Edit tracking data >>
§
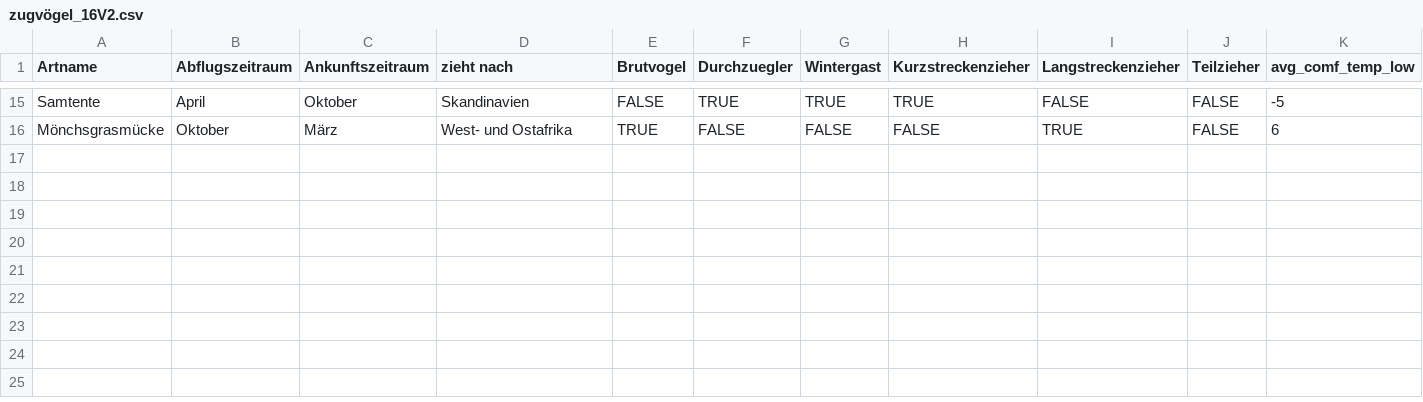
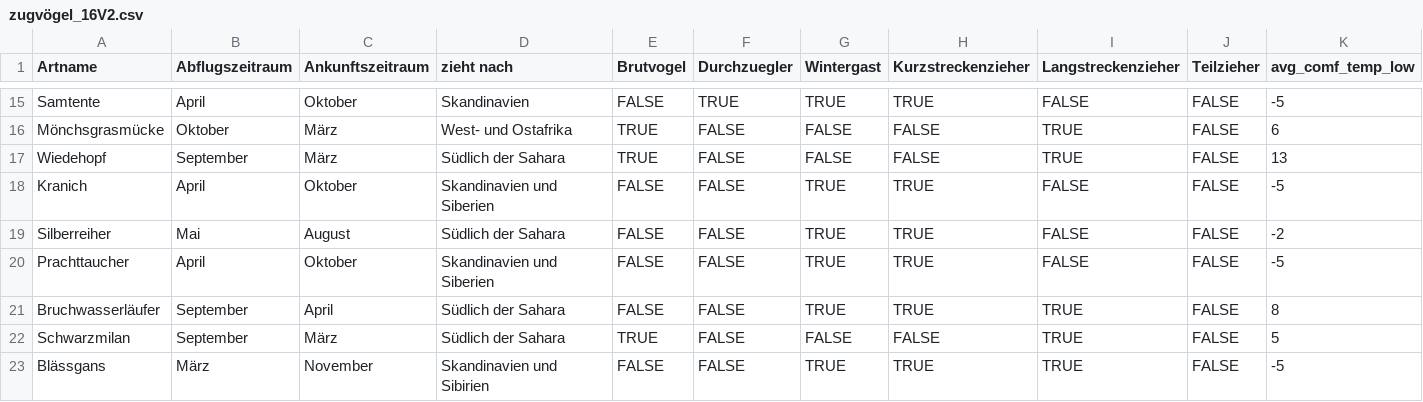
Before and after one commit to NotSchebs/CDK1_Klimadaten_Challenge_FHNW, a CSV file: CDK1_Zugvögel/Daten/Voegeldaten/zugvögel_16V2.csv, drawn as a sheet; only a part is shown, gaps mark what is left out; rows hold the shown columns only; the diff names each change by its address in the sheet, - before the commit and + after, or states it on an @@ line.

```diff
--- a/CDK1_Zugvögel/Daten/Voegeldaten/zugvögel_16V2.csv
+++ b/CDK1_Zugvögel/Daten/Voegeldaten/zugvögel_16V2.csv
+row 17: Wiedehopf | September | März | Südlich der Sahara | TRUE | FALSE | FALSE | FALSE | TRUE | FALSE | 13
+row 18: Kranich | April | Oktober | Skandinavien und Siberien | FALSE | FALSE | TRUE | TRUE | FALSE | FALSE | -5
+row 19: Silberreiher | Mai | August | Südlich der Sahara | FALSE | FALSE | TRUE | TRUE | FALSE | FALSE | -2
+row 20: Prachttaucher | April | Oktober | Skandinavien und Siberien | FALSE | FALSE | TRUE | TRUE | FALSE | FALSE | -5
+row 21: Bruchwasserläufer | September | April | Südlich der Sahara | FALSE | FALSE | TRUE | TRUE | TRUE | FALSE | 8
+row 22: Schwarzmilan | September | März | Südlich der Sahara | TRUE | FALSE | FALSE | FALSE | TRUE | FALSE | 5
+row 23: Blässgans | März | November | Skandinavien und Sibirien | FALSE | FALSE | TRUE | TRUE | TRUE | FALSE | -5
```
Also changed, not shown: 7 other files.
§
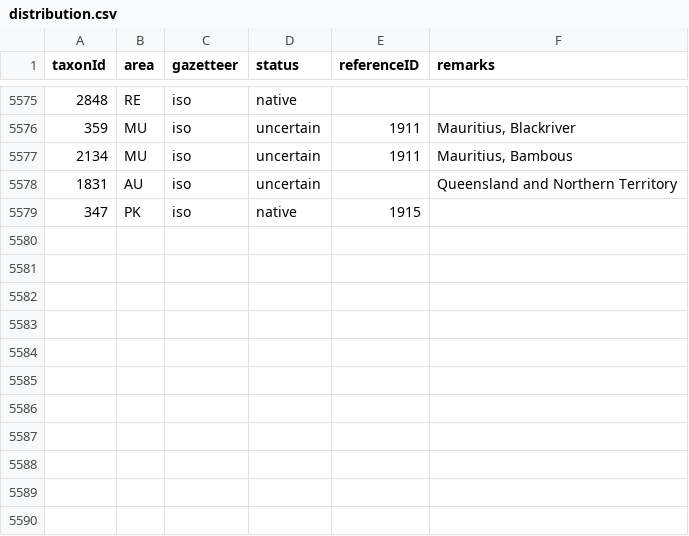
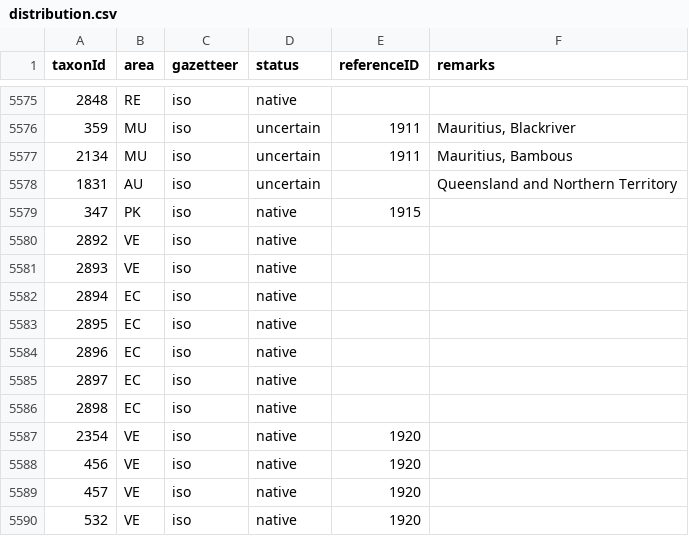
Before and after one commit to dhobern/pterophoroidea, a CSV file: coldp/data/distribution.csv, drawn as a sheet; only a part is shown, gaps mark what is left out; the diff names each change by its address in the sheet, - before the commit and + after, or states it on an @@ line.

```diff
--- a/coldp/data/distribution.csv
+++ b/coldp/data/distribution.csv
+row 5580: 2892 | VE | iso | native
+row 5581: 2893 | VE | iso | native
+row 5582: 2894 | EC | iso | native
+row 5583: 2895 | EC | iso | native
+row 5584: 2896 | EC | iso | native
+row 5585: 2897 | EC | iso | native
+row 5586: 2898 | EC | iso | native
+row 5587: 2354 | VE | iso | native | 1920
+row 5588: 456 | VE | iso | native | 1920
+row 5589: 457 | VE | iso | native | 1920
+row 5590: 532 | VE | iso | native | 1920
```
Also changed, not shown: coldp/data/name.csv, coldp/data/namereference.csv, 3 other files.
§
TASK ITEM >> All lines above holding the word "Also" make up the answer; copy each one.

TASK RESULT >>
Also changed, not shown: 7 other files.
Also changed, not shown: coldp/data/name.csv, coldp/data/namereference.csv, 3 other files.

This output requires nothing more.